__Exercise aim__
Only a number is expected here: the count of lines in the data that contain "border".

Data entries:
--- START ---

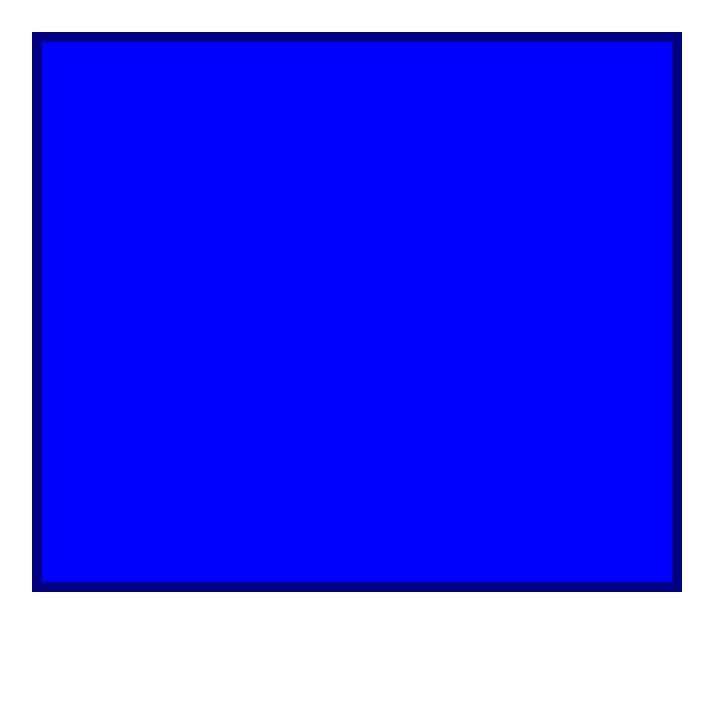
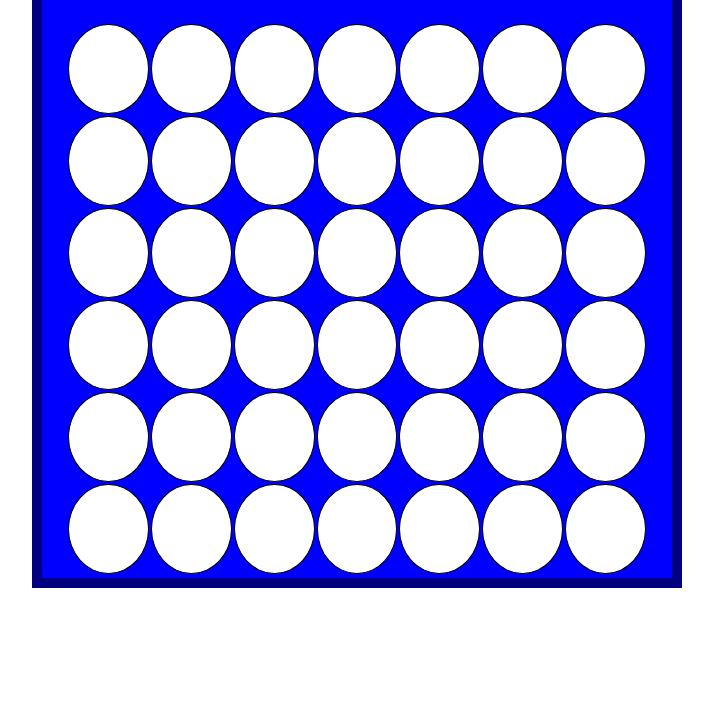
Before and after one commit to cristiaanh/connect-four, a plain HTML site: page main.html in a window 1280 px wide. Shown: the part 76-800 px from the top of the page, without its empty margins (283-996 px from the left). Drawn offline with Linux system fonts and the light colour scheme.

Commit message:
added slot css

```diff
--- a/main.css
+++ b/main.css
@@ -1,14 +1,35 @@
+*{
+    margin: 0;
+    padding: 0;
+    box-sizing: border-box;
+}
+
 body {
     font-family: 'Trebuchet MS', 'Lucida Sans Unicode', 'Lucida Grande', 'Lucida Sans', Arial, sans-serif;
     text-align: center;
 }
 
-#board {
-    height: 540px;
-    width: 630px;
+.game {
+    height: 600px;
+    width: 650px;
     background-color: blue;
     border: 10px solid navy;
     margin: 0 auto;
     display: flex;
     flex-wrap: wrap;
+    position: absolute;
+    top: 4rem;
+    left: 50%;
+    transform: translate(-50%);
+    padding: 1.5rem;
 }
+
+.slot{
+    width: 90px;
+    height: 90px;
+    background: white;
+    border: 1px solid black;
+    border-radius: 50%;
+
+
+}
--- a/main.html
+++ b/main.html
@@ -74,5 +74,7 @@
     </div>
     <div id="board"></div>
 
+    <div class="reset">Reset</div>
+
 </body>
 </html>
```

--- END ---

__Output__
4